MM: I’m majoring in nursing so I’ll be graduating next year with my BS. This was my second choice though. In my advisory we did an activity where they asked us what career did you want to get into. And I always wanted to get into the medical field, but being a doctor was my first choice. I had a lot of immigration issues going on at the time, and at that point I was legal, but I didn’t have a green card or a U.S. passport and that created a problem. Because of the immigration issues I had to choose nursing because I have my visa to be in the U.S. until 2012. So, if something goes wrong at least I’ll be closer to completing my program. If I chose pre-med, what am I going to do after? Am I going to be here or not?
FD: I actually switched my major from zoology to film and television. When I started the zoology major, I decided I didn’t like it. They gave me biology, chemistry, calculus and I never had calculus before in my life so I had to get out of it. We did some science in high school, but it wasn’t really at that level. The professor wrapped up everything we did in high school in like two days. So, I switched my major completely. It’s way better. It’s a lot of reading and the reading is really, really hard, but it’s English so it’s better than science.

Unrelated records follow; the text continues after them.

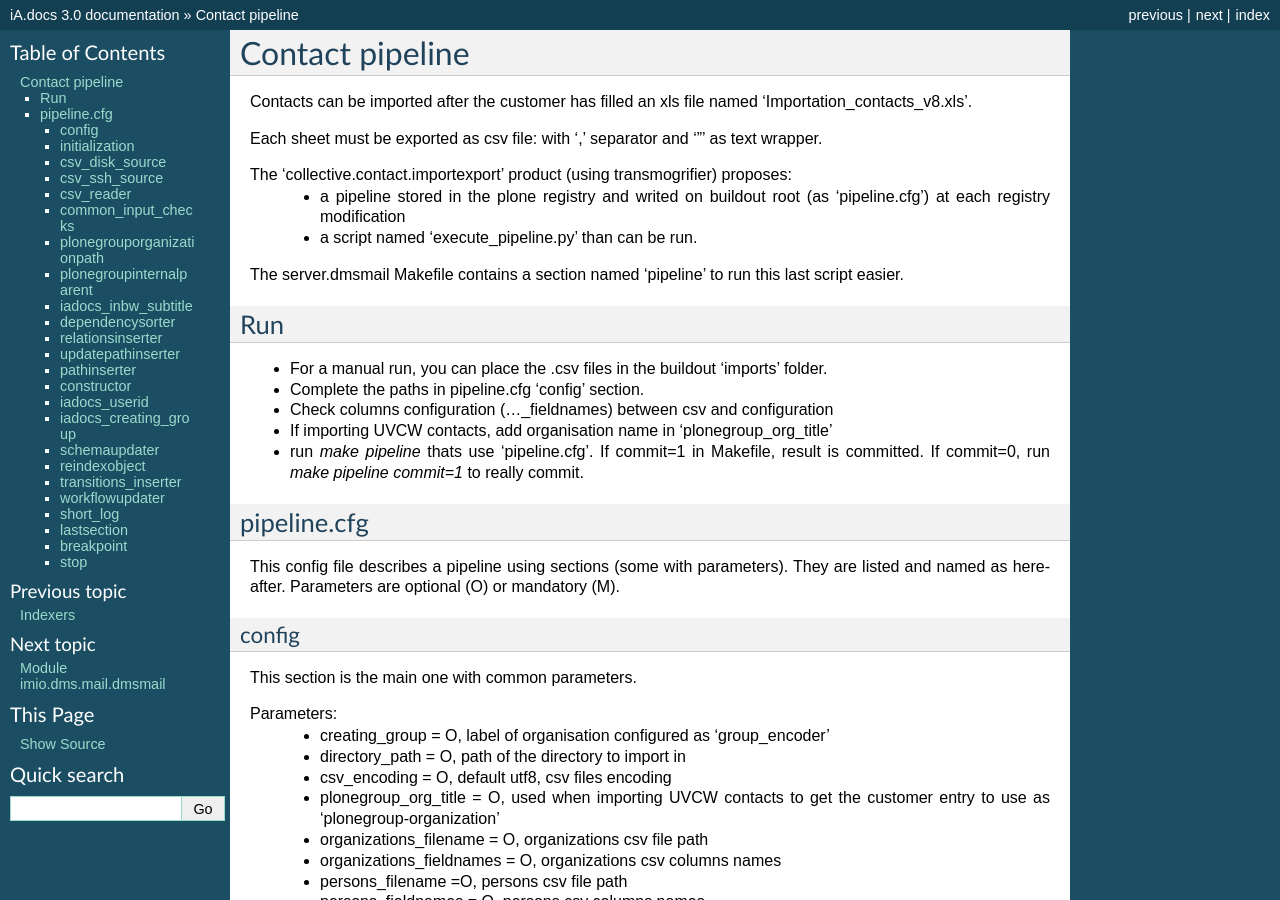
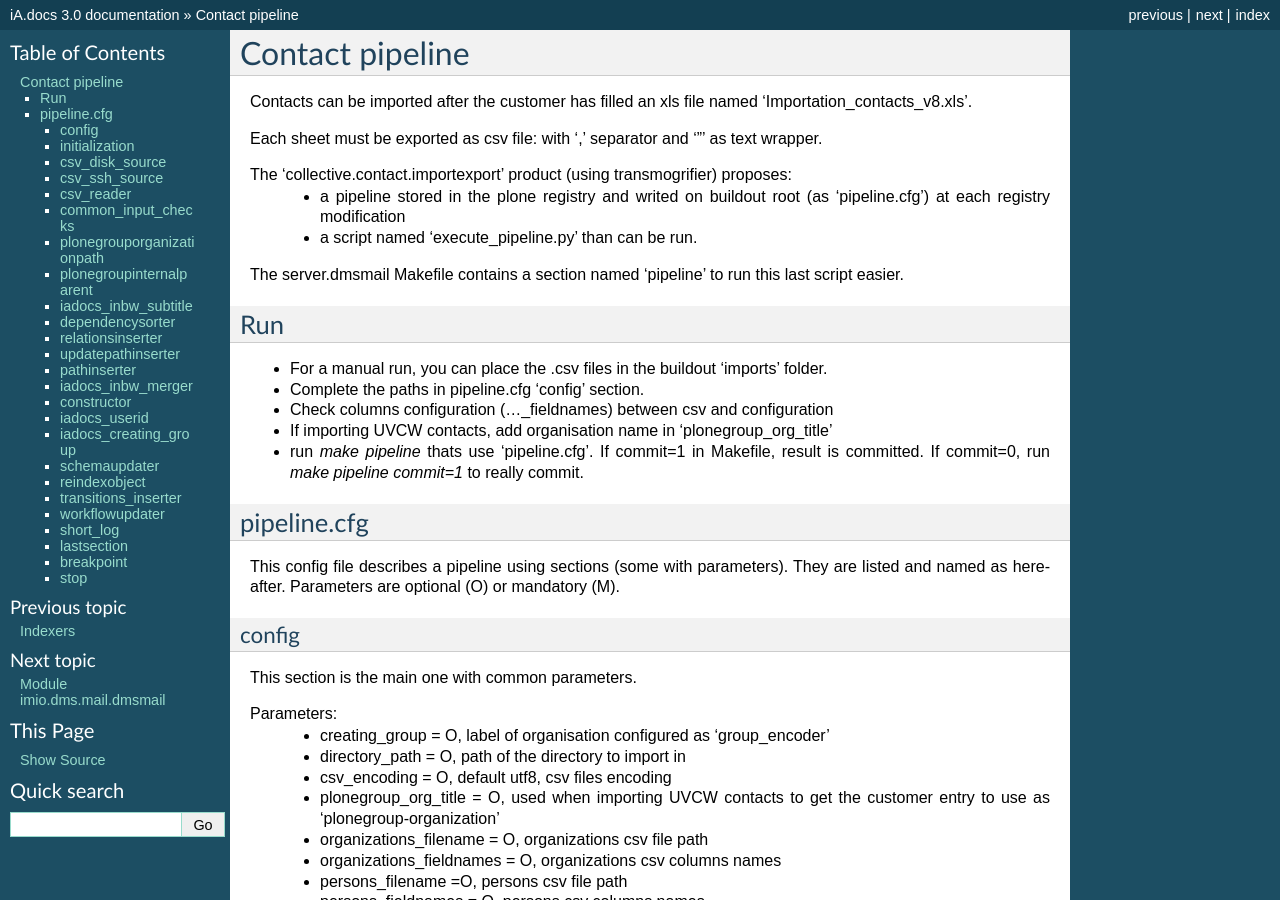
Before and after one commit to IMIO/server.dmsmail, a Sphinx documentation site: the page built from docs/source/pipeline.rst, in a window 1280 px wide and 900 px high. Built offline with Sphinx 7.4.7, drawn with Linux system fonts in a browser that asks for light colours.

Commit message:
Updated pipeline doc

```diff
--- a/docs/source/pipeline.rst
+++ b/docs/source/pipeline.rst
@@ -99,6 +99,10 @@
 ------------
 .. autoclass:: collective.contact.importexport.blueprints.main.PathInserter
 
+iadocs_inbw_merger
+------------------
+.. autoclass:: imio.transmogrifier.contact.blueprints.iadocs.InbwMerger
+
 constructor
 -----------
 ..
```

I can just take a dictionary or ask the professor if I don’t understand something.
MFG: I’m a nursing major student but I’m in the health sciences program right now and I’m going back to the nursing major next semester. The number one thing is that I want to keep my GPA high and so I don’t want to be in a program where I can’t keep my GPA high. I want to be in a program where I can catch up.
What should New York City do to help immigrants like yourselves get a better education?
MM: It’s really important to start sort of slow. But at the same time, to remember that you need to progress, to go up instead of staying at the same level. You need to give them real world experience instead of keeping them in hiding. There were a lot of things we were not taught in high school that other students knew. The more you increase the capacity, the higher up students are going to go.
FD: I would say they have to do more to really push them to learn English faster. For me, it was easy because I learned English before I came here so I picked it up faster, but others that didn’t know English struggled more and I think some of them didn’t even go to college. Some of them I never heard them talk English and I’m just wondering how they graduated.
MFG: To make students feel comfortable with the country to be more successful. To do more group work because it helped me so much to know the outside world. As a Haitian immigrant who came to this country not knowing English, things were kind of harder for me. My English wasn’t great, but it was my job to adapt myself to this school and this country. I would sit with students who were from other countries so this helps you to speak the English language more.
Did you read “The New Kids” yet? Thoughts?
MM: It got published? I’m going to have to buy it. I’m so busy with classes and exams.
FD: I started reading it. It’s very true. I’m not really like that anymore, but a lot of people tend to tell me that all I do is flirt around, but I think that’s the way that I am. Guys in America don’t really compliment women. Where I’m from, men compliment the ladies all the time, they smile at them, but here, they take it as flirting.
MFG: I bought it and I started reading it. I love it. That’s the first book I will read, I will focus and read it. It is so true, it’s reality. She paid attention to everything. I love it. It’s real life. It’s what happens in New York City schools.